In April, Palestinian prisoners in Israeli jails staged a hunger strike to protest the death of a fellow inmate, who they say died of medical negligence at the hands of prison authorities. At the U.S. Guantanamo Bay naval base, a rising number of U.S. terrorist suspects have resorted to voluntary fasting to protest their indefinite detention. In 2012 the imprisoned former prime minister of Ukraine, Yulia Tymoshenko, launched a hunger strike against alleged vote rigging by the party of the current president, Viktor Yanukovych.
Hunger strikes are usually used by (political) prisoners to communicate their distress against their confinement or the conditions surrounding their imprisonment. As frequent as the phenomenon is, there are no common rules regarding how countries can respond or best balance the conflicting interests at stake.
Governments are responsible for the general wellbeing of all their citizens, but few groups deserve more of the state’s attention than the incarcerated. International human rights norms regulate the freedom of expression and the rights to food and healthcare. The freedom of expression is an internationally recognized civil and political right requiring legitimate reasons for interference. The rights to food and healthcare originated as socioeconomic rights, but are very much connected to the basic notion of the right to life. Strong normative frameworks enjoin states to do their utmost best to ensure that these rights are honored. There are, however, no direct obligations for citizens to exercise them. Self-determination rights afford citizens the autonomy to freely and peacefully protest against government measures if they wish; hunger strikes can be seen as a form of peaceful protest, as they do not necessarily interfere with the natural order in a state. However, the right to self-determination is not absolute and there is no explicit recognized right to hunger strikes. Such a protest should not be used as a form of suicide or blackmail.

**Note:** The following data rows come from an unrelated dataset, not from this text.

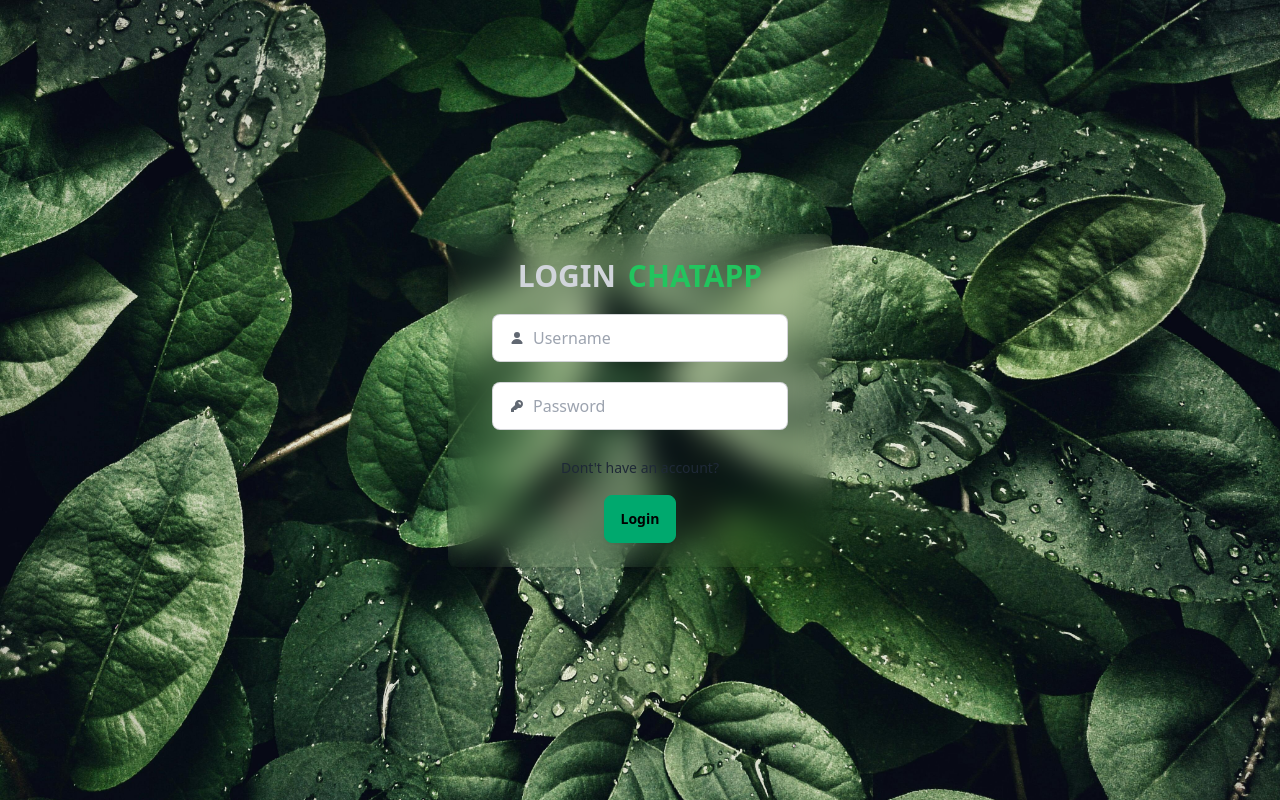
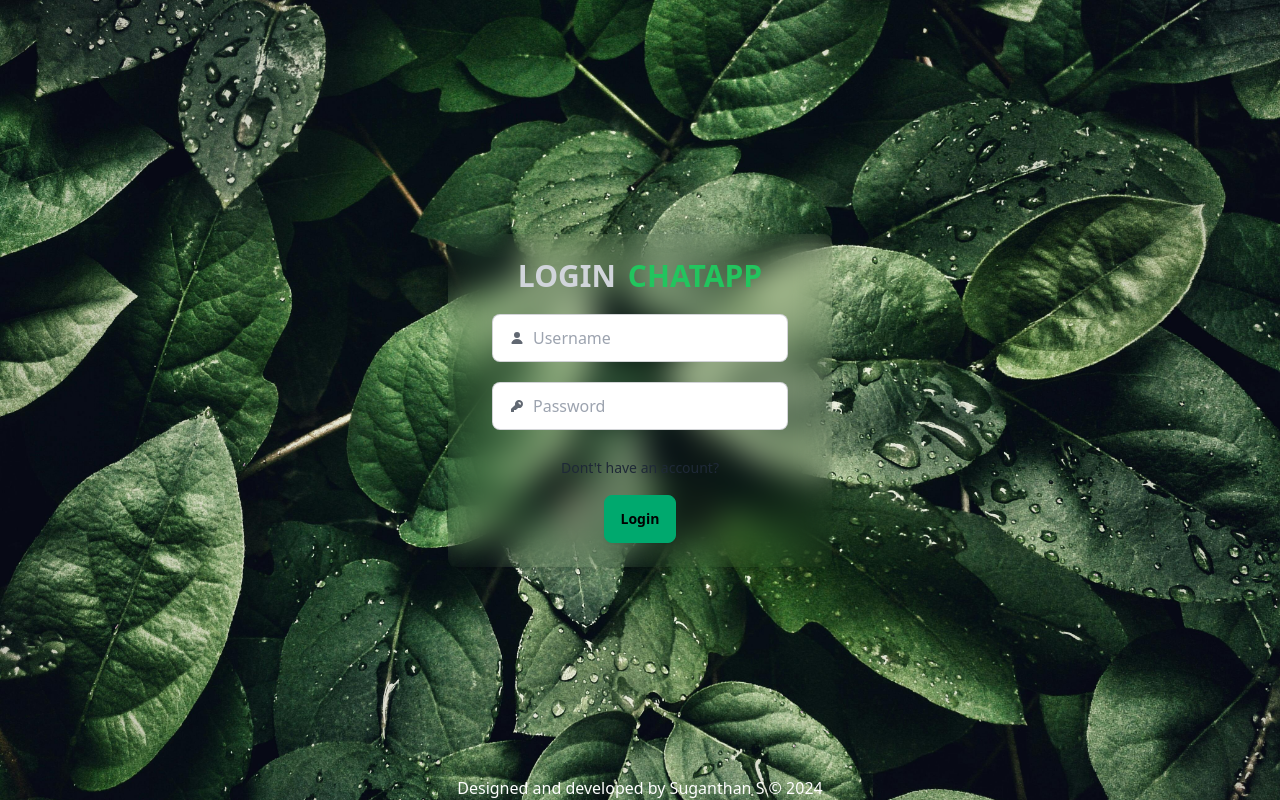
Before and after one commit to suganthan0001/CHAT-APP, a React (Vite) app in the folder frontend/: page /login in a window 1280 px wide. Built offline with nearby package versions, Linux system fonts and the light colour scheme.

Commit message:
copyrights added

```diff
--- a/frontend/src/App.jsx
+++ b/frontend/src/App.jsx
@@ -34,6 +34,7 @@ function App() {
           </Routes>
         )}
         <Toaster />
+        <div className="copyrights">Designed and developed by Suganthan S &copy; 2024 </div>
       </div>
     </>
   );
--- a/frontend/src/index.css
+++ b/frontend/src/index.css
@@ -56,3 +56,12 @@ body{
 		transform: translate3d(4px, 0, 0);
 	}
 }
+
+.copyrights {
+    position: absolute;
+    width: 100%;
+    bottom: 0;
+    text-align: center;
+    color: #ffffff;
+    font-weight: 300;
+}
```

States have responded to voluntary fasting among detainees in different ways. Prison guidelines in some countries dictate that in all cases, all measures must be taken to preserve life. In such countries, artificially induced force-feeding is used when it becomes apparent that the fasting is likely to kill or seriously injure the detainee. This, however, can be viewed as a serious encroachment of the detainee’s fundamental right to dignity and his freedom of expression. In other countries, individuals are free to refuse medical treatment and cannot legally be force-fed, which can lead to death as was in the case with the Turkish political prisoner, Cengiz Soydas in 2001. The International Committee of the Red Cross opposes the force-feeding of detainees who voluntarily embark on hunger strikes. Other public international human rights organizations have yet to take a formal stand on the issue.
Hunger strikes cause the interests and responsibilities of the state and the rights of the individual to collide in multiple ways. In view of the medical, ethical, political, and legal difficulties—and the lack of international guidelines—it may be worthwhile to examine how hunger strikes can best be dealt with under the norms of human rights. The time has come for international human rights organizations to develop guidelines for dealing with hunger strikes.